The Shiva Naipaul Memorial Prize, which The Spectator has just relaunched, is awarded for travel writing that gives ‘the most acute and profound observation of a culture alien to the writer’. Here, its 1997 winner John Gimlette, whose most recent book has been shortlisted for the Dolman Prize, tells us what winning the award meant to him.
The most important taxi I’ve taken
I’m utterly delighted that the Shiva Naipaul Prize is back up and running. It’s completely changed my life, and I hope it will do the same for others. Until 1997 (the year I won it), I’d always known I wanted to write but I’d never had the courage to do much about it.
Then I saw an advertisement for the prize, on the Tube. I was travelling back from chambers (I’m also a barrister), and noticed that the closing date was the following day. As I wasn’t in court, I decided to take the day off and write about a recent journey through Paraguay. The next evening, I rushed my article across the city by taxi, and caught the deadline just in time. It was probably the most important taxi I’ve ever taken. When the prize was announced, I suddenly found I had the confidence to approach travel editors, and things took off from there.
Whilst I may have been a bit slow taking up the writing, the travelling had always been there. My parents are keen travellers, and always encouraged us to travel. They first let me loose on my own when I was twelve, putting me on the plane to Ireland where I used to spend the summers on a farm. Then, at the age of 17, they bought me a ticket for the Trans-Siberian railway. It was such an extraordinary journey that, after that, I felt anything was possible. During those eight days, I’d been spied on, admonished (for talking to the locals), half-pickled by the Soviet soldiers, and had neither washed nor eaten hot food. Oddly, I found it all utterly enjoyable.
I’m never quite sure which I like more, the travelling or the writing. Being on the road isn’t always a breeze. I feel culture shock very acutely – however well I’ve researched a place and however much I think I know what to expect. Very often it means that I don’t really enjoy the first week of my travels, and I just hope the feeling will pass. I also get lonely very easily. I can’t stand being by myself for more than a day or so, and begin to crave company – almost any company.
Perhaps all this is an advantage to a travel-writer. Looking back through my writing, I always seem to team up with the oddest of people; drunks, bums, philanderers, a fascist lawyer in Paraguay, bear-trappers in Labrador, and a homeless tramp in the Scottish Highlands. I remember one critic commenting that the only people I ever seemed to meet were oddballs and hucksters. Well, try being me; these are the people I meet, when I’m on the road.
The only tip I have for others will be unpopular: keep the day job. I happen to love being a barrister but it also means that I’m not dependent on my earnings as a writer. That’s quite liberating. I can write what I want, when I want – and writing is therefore (for all its ups and downs) still a joy for me. I can’t therefore imagine that there will ever be a day when I give up plodding round the courts, and that’s fine with me.

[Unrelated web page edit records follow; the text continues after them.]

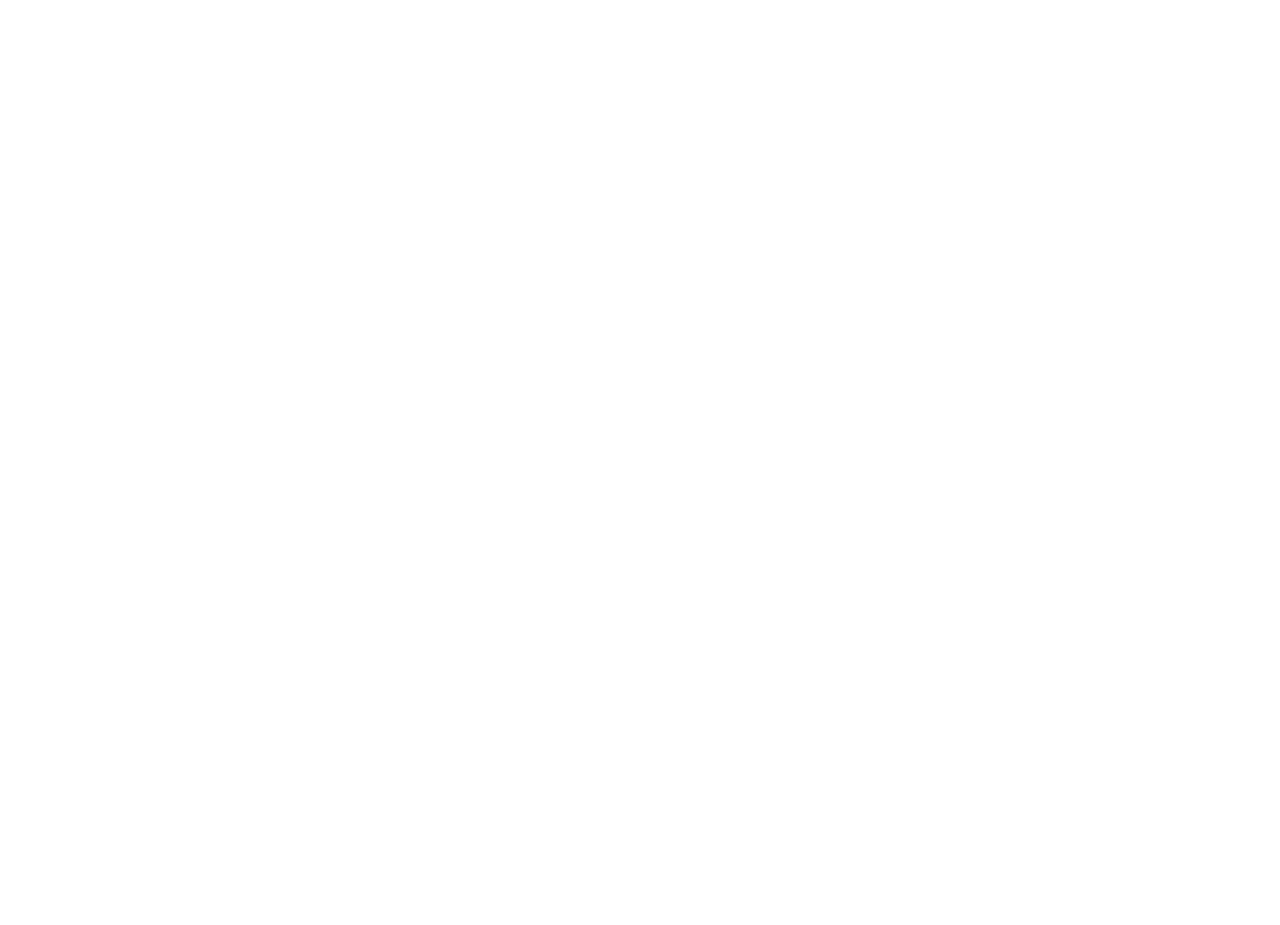
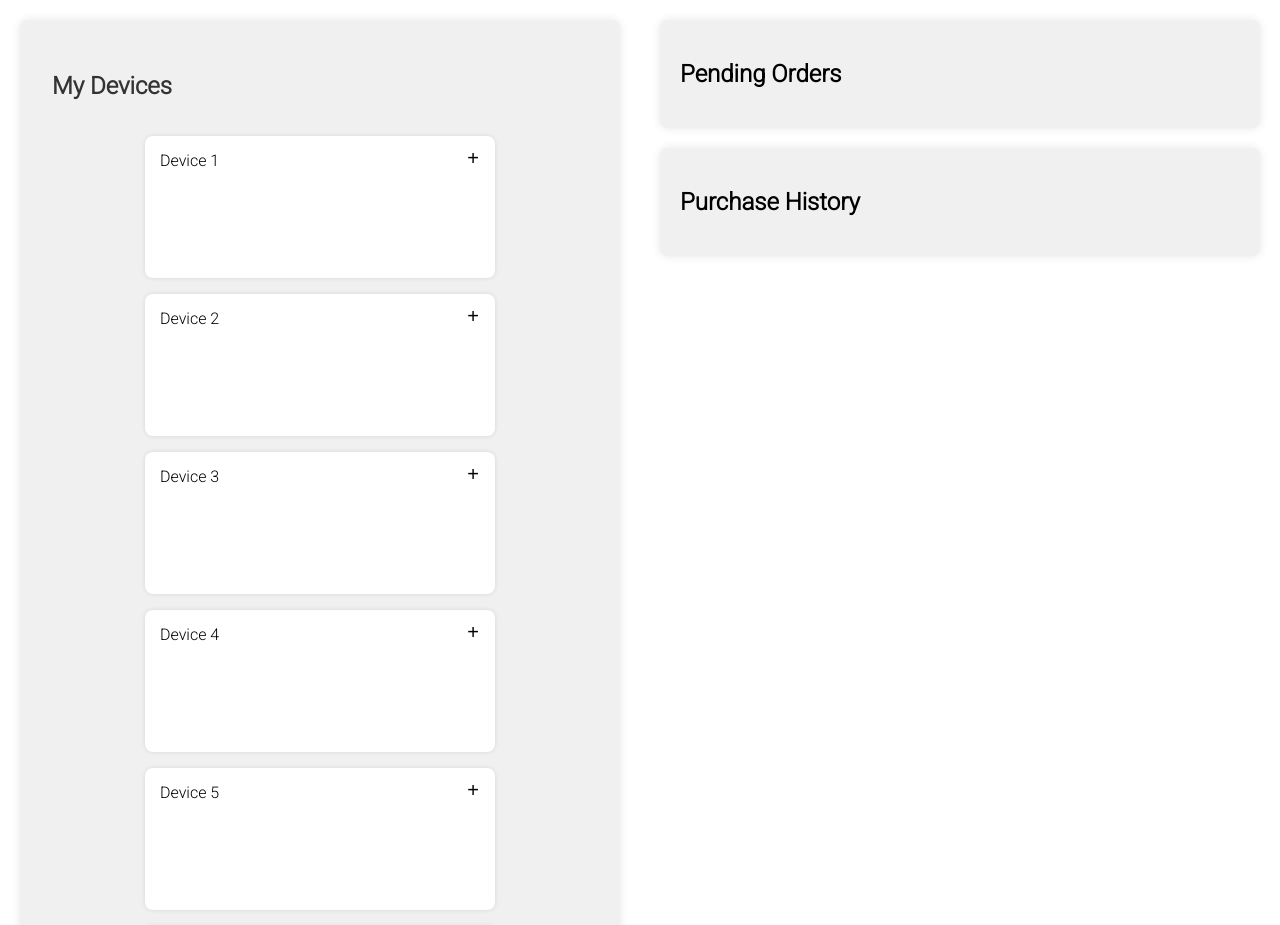
Before and after one commit to wik-kwik/Restock, a React (Create React App) app in the folder restock-frontend/: page /home in a window 1280 px wide. Before the commit this address had no page. Shown: the top 925 px of the page. Before the commit the page ends 800 px from the top, so only its background shows below. Built offline with nearby package versions, Linux system fonts and the light colour scheme.

Commit message:
MainPage update

```diff
--- a/restock-frontend/src/App.js
+++ b/restock-frontend/src/App.js
@@ -8,8 +8,10 @@
   return (
     <Router>
       <Routes>
-        <Route path="/" element={<MainPage />} />
-        <Route path="log_in" element={<LoginForm />} />
+        {/* <Route path="/" element={<MainPage />} />
+        <Route path="log_in" element={<LoginForm />} /> */}
+        <Route path="/" element={<LoginForm />} />
+        <Route path="home" element={<MainPage />} />
       </Routes>
     </Router>
   );
--- a/restock-frontend/src/components/LoginPage/LoginForm.js
+++ b/restock-frontend/src/components/LoginPage/LoginForm.js
@@ -83,9 +83,9 @@
 
       // TO DO: Handle the token, e.g., store it in local storage or context
       console.log('Login successful. Token:', token);
-      navigate('/');
+      navigate('/home');
       // Display a popup for successful login
-      window.alert('Login successful. Welcome!');
+      // window.alert('Login successful. Welcome!');
     } catch (error) {
       console.error('Error during login:', error.message);
       setError('Login failed. Please try again.');
--- /dev/null
+++ b/restock-frontend/src/components/MainPage/AddDeviceForm.js
@@ -0,0 +1,58 @@
+import React, { useState } from 'react';
+import {
+  FormWrapper,
+  FormTitle,
+  FormInput,
+  FormButton,
+  CloseButton,
+} from './AddDeviceFormElements';
+
+const AddDeviceForm = ({ onClose, onSubmit }) => {
+  const [productName, setProductName] = useState('');
+  const [maxPrice, setMaxPrice] = useState('');
+  const [preferredBrand, setPreferredBrand] = useState('');
+  const [amountOrKilograms, setAmountOrKilograms] = useState('');
+
+  const handleSubmit = () => {
+    // Validate and submit the form data
+    // You can add your validation logic here
+    const formData = { productName, maxPrice, preferredBrand, amountOrKilograms };
+    onSubmit(formData);
+    // Close the form
+    onClose();
+  };
+
+  return (
+    <FormWrapper>
+      <CloseButton onClick={onClose}>&times;</CloseButton>
+      <FormTitle>Create a New Device</FormTitle>
+      <FormInput
+        type="text"
+        placeholder="Product Name"
+        value={productName}
+        onChange={(e) => setProductName(e.target.value)}
+      />
+      <FormInput
+        type="text"
+        placeholder="Maximum Price"
+        value={maxPrice}
+        onChange={(e) => setMaxPrice(e.target.value)}
+      />
+      <FormInput
+        type="text"
+        placeholder="Preferred Brand"
+        value={preferredBrand}
+        onChange={(e) => setPreferredBrand(e.target.value)}
+      />
+      <FormInput
+        type="text"
+        placeholder="Amount/Kilograms"
+        value={amountOrKilograms}
+        onChange={(e) => setAmountOrKilograms(e.target.value)}
+      />
+      <FormButton onClick={handleSubmit}>Submit</FormButton>
+    </FormWrapper>
+  );
+};
+
+export default AddDeviceForm;
--- /dev/null
+++ b/restock-frontend/src/components/MainPage/AddDeviceFormElements.js
@@ -0,0 +1,46 @@
+import styled from 'styled-components';
+
+export const FormWrapper = styled.div`
+  position: fixed;
+  top: 50%;
+  left: 50%;
+  transform: translate(-50%, -50%);
+  background-color: white;
+  padding: 3em;
+  border-radius: 8px;
+  box-shadow: 0 0 10px rgba(0, 0, 0, 0.2);
+  z-index: 1000;
+  display: flex;
+  flex-direction: column;
+  justify-content: center;
+  align-items: center;
+`;
+
+export const FormTitle = styled.h2`
+  text-align: center;
+`;
+
+export const FormInput = styled.input`
+  width: 100%;
+  margin: 10px 0;
+  padding: 10px;
+  border: 1px solid #ccc;
+  border-radius: 4px;
+`;
+
+export const FormButton = styled.button`
+  background-color: #4caf50;
+  color: white;
+  padding: 10px;
+  border: none;
+  border-radius: 4px;
+  cursor: pointer;
+`;
+
+export const CloseButton = styled.span`
+  position: absolute;
+  top: 10px;
+  right: 10px;
+  font-size: 20px;
+  cursor: pointer;
+`;
--- a/restock-frontend/src/components/MainPage/MainPage.js
+++ b/restock-frontend/src/components/MainPage/MainPage.js
@@ -1,20 +1,69 @@
-import React from 'react';
-import { MainWrapper, LeftSide, MyDevicesContainer, DeviceBox, RightSide, PendingOrdersContainer, PurchaseHistoryContainer } from './MainPageElements';
+// MainPage.js
+import React, { useState } from 'react';
+import {
+  MainWrapper,
+  LeftSide,
+  MyDevicesContainer,
+  MyDevicesTitleContainer,
+  MyDevicesTitle,
+  DeviceBox,
+  AddButton,
+  RightSide,
+  PendingOrdersContainer,
+  PurchaseHistoryContainer
+} from './MainPageElements';
+import AddDeviceForm from './AddDeviceForm';
 
-export const MainPage = () => {
+const MainPage = () => {
+  // State to manage the visibility of the device creation form
+  const [showDeviceForm, setShowDeviceForm] = useState(false);
+
+  // Function to handle the click on the add button
+  const handleAddButtonClick = () => {
+    // Logic to show the device creation form
+    setShowDeviceForm(true);
+  };
+
   return (
     <MainWrapper>
       <LeftSide>
         <MyDevicesContainer>
-            <h2>My Devices</h2>
-            <DeviceBox>Device 1</DeviceBox>
-            <DeviceBox>Device 2</DeviceBox>
-            <DeviceBox>Device 3</DeviceBox>
-            <DeviceBox>Device 4</DeviceBox>
-            <DeviceBox>Device 5</DeviceBox>
-            <DeviceBox>Device 6</DeviceBox>
-            <DeviceBox>Device 7</DeviceBox>
-            <DeviceBox>Device 8</DeviceBox>
+          <MyDevicesTitleContainer>
+            <MyDevicesTitle>My Devices</MyDevicesTitle>
+          </MyDevicesTitleContainer>
+          {/* Sample Device Boxes with Add Button */}
+          <DeviceBox>
+            Device 1
+            <AddButton onClick={handleAddButtonClick}>+</AddButton>
+          </DeviceBox>
+          <DeviceBox>
+            Device 2
+            <AddButton onClick={handleAddButtonClick}>+</AddButton>
+          </DeviceBox>
+          <DeviceBox>
+            Device 3
+            <AddButton onClick={handleAddButtonClick}>+</AddButton>
+          </DeviceBox>
+          <DeviceBox>
+            Device 4
+            <AddButton onClick={handleAddButtonClick}>+</AddButton>
+          </DeviceBox>
+          <DeviceBox>
+            Device 5
+            <AddButton onClick={handleAddButtonClick}>+</AddButton>
+          </DeviceBox>
+          <DeviceBox>
+            Device 6
+            <AddButton onClick={handleAddButtonClick}>+</AddButton>
+          </DeviceBox>
+          <DeviceBox>
+            Device 7
+            <AddButton onClick={handleAddButtonClick}>+</AddButton>
+          </DeviceBox>
+          <DeviceBox>
+            Device 8
+            <AddButton onClick={handleAddButtonClick}>+</AddButton>
+          </DeviceBox>
         </MyDevicesContainer>
       </LeftSide>
       <RightSide>
@@ -27,6 +76,17 @@
           {/* Include content for purchase history */}
         </PurchaseHistoryContainer>
       </RightSide>
+      {/* Pop-up form for creating a device */}
+      {showDeviceForm && (
+         <AddDeviceForm
+         onClose={() => setShowDeviceForm(false)} // Function to close the form
+         onSubmit={(formData) => {
+           // Logic to handle the submitted form data
+           console.log('Form submitted with data:', formData);
+           setShowDeviceForm(false); // Close the form after submission
+         }}
+       />
+      )}
     </MainWrapper>
   );
 };
--- a/restock-frontend/src/components/MainPage/MainPageElements.js
+++ b/restock-frontend/src/components/MainPage/MainPageElements.js
@@ -1,8 +1,13 @@
+// MainPageElements.js
 import styled from 'styled-components';
 
 export const MainWrapper = styled.div`
   display: flex;
   height: 100vh;
+
+  @media screen and (max-width: 815px) {
+    flex-direction: column;
+  }
 `;
 
 export const LeftSide = styled.div`
@@ -11,18 +16,43 @@
 `;
 
 export const MyDevicesContainer = styled.div`
+  display: flex;
+  flex-wrap: wrap;
+  justify-content: center;
+  gap: 1em; /* Adjust the gap as needed */
   background-color: #f0f0f0;
-  padding: 20px;
+  padding: 2em;
   border-radius: 8px;
   box-shadow: 0 0 10px rgba(0, 0, 0, 0.1);
 `;
 
+export const MyDevicesTitleContainer = styled.div`
+  min-width: 100%;
+`;
+
+export const MyDevicesTitle = styled.h2`
+  font-size: 1.5em;
+  color: #333;
+`;
+
 export const DeviceBox = styled.div`
+  position: relative;
   background-color: #ffffff;
   padding: 15px;
-  margin-bottom: 15px;
+  width: 20em;
+  height: 7em; /* Set height */
   border-radius: 8px;
   box-shadow: 0 0 5px rgba(0, 0, 0, 0.1);
+`;
+
+export const AddButton = styled.button`
+  position: absolute;
+  top: 10px;
+  right: 10px;
+  font-size: 20px;
+  background: none;
+  border: none;
+  cursor: pointer;
 `;
 
 export const RightSide = styled.div`
```
Lines whose indentation alone changed are shown as unchanged.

But, whether you write or not, enjoy the travel. It’s a fabulous world out there. I doubt I’ll ever lie on my death-bed wishing I’d never spent three months in the Guianas – or any of those places (although I’ll probably skip North Cyprus next time. It looks almost derelict).
To read John’s winning entry for the Shiva Naipaul Memorial Prize of 1997, click here.